Appellant :- Shyam Dhar

Respondent :- State Of U.P.

Counsel for Appellant :- From Jail,A.R Siddqui,S.D.Mishra,S.N.Mishra

Counsel for Respondent :- Govt. Advocate

Hon’ble Dinesh Kumar Singh,J.

1. Heard Shri A.R Siddqui, learned counsel for appellant, learned AGA and perused the record.

2. The present appeal arises out of the judgment and order dated 3.3.2001 passed by the learned Additional Sessions Judge, Faizabad in Session Trial No.240 of 1998, arising out of Case Crime No.249 of 1997 registered at Police Station Bewana, District Ambedkar Nagar convicting the appellant under Sections 363 and 366 of the Indian Penal Code (hereinafter referred to as ”IPC’) for five years rigorous imprisonment with a fine of Rs.3000/- and in default of payment of fine, to undergo further six months rigorous imprisonment and under section 376 IPC the accused-appellant was awarded punishment for seven years rigorous imprisonment with a fine of Rs.3000/- and in default of payment of fine, to undergo six months rigorous imprisonment. It was directed that all the sentences will run concurrently.

3. On a written complaint of the complainant Zokhu, P.W.-1 the father of the prosecutrix P.W.-2, Case Crime No.249 of 1997 under Sections 363, 376 IPC was registered on 23.9.1997. The allegations were that on 19.9.1997, at around 7:00 p.m., when the complainant was away from his house, the accused-appellant enticed away his daughter. It was alleged that the age of the prosecutrix at the time of incident was 13 years. 

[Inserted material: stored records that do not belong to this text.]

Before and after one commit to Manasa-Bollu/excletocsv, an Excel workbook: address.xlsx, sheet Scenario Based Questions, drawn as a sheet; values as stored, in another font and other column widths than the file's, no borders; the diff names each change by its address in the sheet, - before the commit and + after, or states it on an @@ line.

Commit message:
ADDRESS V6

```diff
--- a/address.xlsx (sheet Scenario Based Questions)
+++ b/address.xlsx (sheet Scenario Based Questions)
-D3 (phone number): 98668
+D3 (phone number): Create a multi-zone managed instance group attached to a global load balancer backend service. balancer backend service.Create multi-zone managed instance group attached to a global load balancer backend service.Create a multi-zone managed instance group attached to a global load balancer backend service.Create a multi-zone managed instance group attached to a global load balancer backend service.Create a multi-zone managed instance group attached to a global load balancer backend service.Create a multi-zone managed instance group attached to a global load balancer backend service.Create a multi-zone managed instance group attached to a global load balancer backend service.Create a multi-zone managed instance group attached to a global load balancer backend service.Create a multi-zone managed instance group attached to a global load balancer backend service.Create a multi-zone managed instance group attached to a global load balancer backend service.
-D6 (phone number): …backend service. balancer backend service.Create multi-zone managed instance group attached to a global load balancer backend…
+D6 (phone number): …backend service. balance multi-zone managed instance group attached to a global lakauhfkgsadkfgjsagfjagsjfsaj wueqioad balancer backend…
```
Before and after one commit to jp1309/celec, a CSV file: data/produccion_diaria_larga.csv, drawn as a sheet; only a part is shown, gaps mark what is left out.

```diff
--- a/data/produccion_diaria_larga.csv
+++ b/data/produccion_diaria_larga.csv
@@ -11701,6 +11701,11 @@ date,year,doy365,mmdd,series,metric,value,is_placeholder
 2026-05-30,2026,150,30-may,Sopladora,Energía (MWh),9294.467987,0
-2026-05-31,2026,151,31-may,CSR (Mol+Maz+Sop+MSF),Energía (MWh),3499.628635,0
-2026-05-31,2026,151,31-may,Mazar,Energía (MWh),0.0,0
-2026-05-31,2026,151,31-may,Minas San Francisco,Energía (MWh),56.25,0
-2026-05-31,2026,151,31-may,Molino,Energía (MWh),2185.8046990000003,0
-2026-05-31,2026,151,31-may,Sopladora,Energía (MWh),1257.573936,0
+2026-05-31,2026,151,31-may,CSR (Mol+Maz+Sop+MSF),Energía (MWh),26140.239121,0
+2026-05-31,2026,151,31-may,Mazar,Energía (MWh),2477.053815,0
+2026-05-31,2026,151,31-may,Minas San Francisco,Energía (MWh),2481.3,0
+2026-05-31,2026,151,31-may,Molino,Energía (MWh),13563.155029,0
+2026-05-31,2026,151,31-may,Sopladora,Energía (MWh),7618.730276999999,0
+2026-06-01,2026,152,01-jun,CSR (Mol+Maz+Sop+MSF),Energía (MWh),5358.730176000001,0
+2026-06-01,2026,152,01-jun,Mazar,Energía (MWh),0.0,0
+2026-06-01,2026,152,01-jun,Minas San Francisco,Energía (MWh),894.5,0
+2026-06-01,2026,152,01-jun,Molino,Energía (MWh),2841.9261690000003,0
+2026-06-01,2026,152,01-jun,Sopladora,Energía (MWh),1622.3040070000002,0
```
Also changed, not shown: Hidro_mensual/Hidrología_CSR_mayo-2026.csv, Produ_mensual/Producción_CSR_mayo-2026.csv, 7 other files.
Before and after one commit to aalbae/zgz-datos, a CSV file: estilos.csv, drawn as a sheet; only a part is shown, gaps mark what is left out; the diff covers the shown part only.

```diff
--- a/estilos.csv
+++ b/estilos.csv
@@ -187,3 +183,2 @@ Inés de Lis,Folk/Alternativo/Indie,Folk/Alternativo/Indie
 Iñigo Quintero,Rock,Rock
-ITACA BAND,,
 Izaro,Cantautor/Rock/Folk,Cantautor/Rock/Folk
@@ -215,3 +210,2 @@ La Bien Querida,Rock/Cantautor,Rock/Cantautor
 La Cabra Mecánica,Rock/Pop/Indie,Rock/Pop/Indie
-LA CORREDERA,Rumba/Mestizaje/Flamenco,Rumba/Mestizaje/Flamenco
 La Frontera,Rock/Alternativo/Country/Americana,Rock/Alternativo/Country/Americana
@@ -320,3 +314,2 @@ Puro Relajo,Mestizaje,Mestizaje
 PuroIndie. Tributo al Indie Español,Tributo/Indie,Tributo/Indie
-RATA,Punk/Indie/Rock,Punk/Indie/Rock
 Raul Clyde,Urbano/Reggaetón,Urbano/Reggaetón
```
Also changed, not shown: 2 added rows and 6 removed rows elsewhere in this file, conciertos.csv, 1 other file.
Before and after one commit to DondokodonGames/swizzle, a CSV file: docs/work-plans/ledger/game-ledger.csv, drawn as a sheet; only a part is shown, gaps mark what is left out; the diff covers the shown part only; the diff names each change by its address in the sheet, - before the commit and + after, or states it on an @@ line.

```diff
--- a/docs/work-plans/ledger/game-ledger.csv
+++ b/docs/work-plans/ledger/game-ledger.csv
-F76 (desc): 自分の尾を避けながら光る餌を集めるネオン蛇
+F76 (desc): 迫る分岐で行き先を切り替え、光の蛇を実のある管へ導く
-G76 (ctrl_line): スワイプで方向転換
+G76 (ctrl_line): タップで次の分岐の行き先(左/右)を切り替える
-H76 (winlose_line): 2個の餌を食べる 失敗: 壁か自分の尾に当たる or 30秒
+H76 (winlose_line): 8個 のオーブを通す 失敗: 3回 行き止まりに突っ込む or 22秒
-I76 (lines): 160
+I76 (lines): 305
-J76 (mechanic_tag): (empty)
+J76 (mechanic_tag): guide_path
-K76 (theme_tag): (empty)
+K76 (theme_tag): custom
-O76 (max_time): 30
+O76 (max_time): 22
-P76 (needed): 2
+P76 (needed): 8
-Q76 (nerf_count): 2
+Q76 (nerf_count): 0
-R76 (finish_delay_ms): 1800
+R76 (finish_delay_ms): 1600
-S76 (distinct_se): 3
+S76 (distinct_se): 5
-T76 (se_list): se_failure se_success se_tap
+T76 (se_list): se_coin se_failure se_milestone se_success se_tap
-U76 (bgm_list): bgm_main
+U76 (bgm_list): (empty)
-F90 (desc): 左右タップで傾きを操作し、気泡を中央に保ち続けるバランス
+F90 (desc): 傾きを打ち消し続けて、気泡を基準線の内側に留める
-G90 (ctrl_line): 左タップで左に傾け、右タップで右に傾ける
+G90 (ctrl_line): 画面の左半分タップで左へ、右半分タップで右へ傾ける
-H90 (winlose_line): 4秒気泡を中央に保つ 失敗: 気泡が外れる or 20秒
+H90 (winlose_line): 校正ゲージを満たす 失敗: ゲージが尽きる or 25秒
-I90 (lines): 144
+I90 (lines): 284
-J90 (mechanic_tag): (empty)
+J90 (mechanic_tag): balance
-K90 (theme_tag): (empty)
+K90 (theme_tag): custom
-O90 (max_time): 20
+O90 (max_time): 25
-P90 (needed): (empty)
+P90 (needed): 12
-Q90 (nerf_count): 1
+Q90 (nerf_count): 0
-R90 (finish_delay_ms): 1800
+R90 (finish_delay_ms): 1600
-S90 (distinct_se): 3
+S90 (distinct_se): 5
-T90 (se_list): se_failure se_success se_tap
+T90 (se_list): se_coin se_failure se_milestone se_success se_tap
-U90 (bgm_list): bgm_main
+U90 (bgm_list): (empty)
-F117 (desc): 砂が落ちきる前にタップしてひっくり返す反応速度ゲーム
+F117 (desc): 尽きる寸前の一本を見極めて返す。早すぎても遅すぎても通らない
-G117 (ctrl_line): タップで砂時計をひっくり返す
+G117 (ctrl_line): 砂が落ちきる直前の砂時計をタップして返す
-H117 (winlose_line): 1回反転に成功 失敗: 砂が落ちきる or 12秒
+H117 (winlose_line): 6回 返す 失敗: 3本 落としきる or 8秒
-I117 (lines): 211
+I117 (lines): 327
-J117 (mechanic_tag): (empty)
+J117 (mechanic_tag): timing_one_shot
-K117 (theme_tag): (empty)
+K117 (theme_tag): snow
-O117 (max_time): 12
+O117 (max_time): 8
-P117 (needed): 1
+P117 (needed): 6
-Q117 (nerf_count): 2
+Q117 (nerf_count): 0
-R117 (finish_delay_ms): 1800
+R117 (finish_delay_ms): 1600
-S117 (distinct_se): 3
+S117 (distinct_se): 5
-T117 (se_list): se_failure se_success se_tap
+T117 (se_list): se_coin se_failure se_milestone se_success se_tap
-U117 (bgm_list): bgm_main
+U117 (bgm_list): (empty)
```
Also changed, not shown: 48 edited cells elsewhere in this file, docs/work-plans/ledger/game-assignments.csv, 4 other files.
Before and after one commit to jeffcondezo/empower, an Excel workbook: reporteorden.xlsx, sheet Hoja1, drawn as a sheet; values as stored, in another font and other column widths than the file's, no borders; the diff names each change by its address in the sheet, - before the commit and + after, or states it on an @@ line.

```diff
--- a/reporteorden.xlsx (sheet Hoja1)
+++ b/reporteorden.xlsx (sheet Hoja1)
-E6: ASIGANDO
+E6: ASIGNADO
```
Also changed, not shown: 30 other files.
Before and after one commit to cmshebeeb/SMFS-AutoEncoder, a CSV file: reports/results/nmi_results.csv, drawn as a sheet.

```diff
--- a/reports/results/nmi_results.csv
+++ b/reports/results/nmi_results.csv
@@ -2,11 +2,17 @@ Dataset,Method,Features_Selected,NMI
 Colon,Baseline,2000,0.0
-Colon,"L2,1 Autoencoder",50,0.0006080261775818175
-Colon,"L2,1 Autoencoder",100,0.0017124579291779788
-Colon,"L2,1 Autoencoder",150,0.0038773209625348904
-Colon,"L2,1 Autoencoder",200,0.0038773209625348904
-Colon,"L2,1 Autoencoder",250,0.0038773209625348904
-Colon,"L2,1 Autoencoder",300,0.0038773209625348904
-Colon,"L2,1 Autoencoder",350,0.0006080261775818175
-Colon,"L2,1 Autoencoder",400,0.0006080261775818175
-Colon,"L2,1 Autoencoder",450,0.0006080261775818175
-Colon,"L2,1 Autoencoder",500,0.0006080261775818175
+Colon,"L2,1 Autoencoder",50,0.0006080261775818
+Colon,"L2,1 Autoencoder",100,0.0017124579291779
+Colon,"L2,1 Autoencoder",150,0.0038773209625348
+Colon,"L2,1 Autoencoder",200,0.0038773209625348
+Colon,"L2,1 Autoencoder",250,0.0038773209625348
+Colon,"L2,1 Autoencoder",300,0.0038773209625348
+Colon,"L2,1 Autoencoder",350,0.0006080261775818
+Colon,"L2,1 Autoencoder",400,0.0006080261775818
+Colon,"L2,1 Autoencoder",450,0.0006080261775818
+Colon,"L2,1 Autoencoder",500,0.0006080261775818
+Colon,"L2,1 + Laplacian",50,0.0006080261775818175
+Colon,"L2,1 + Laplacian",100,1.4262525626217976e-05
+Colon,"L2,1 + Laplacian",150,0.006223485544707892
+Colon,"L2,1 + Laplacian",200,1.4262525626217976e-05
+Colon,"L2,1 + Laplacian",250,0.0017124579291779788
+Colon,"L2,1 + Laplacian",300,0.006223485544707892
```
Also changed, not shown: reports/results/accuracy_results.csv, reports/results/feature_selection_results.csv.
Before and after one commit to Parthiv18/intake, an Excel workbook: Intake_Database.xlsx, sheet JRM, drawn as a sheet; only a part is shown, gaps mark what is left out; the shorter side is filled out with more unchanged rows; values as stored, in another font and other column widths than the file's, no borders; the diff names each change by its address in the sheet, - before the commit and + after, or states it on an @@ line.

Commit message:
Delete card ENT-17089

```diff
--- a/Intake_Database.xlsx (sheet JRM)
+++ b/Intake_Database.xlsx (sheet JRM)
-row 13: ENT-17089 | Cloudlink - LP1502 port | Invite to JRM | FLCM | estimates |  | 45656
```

4. On the basis of the aforesaid F.I.R., the investigation was carried on and the prosecutrix was recovered from Khanna, District Ludhiana, Punjab on 26.10.1997 and was brought home by the police team. On 29.10.1997, her medical examination was conducted by Dr. Sushma Gupta, PW-7. After the report of radiologist, Doctor prepared the report Ext. Ka-7. The Doctor did not find any mark of external or internal injuries or any injury on private parts of the prosecutrix, her hymen was found to be old torn and healed. It was further opined that no definite opinion about rape could be given as she was habitual of sexual intercourse. Her age was found to be 17 years in the medical examination.

5. The learned Trial Court on the basis of evidence of the prosecutrix and his father opined that the prosecutrix was a minor and therefore, the offences under Sections 363, 366 and 376 IPC were committed by the accused-appellant. For coming to the conclusion that she was a minor, the trial Court reduced the medical age by two years and held that she was 15 years of age and also relied on the educational certificate which was not proved to say that the prosecutrix was a minor at the time of commission of offence.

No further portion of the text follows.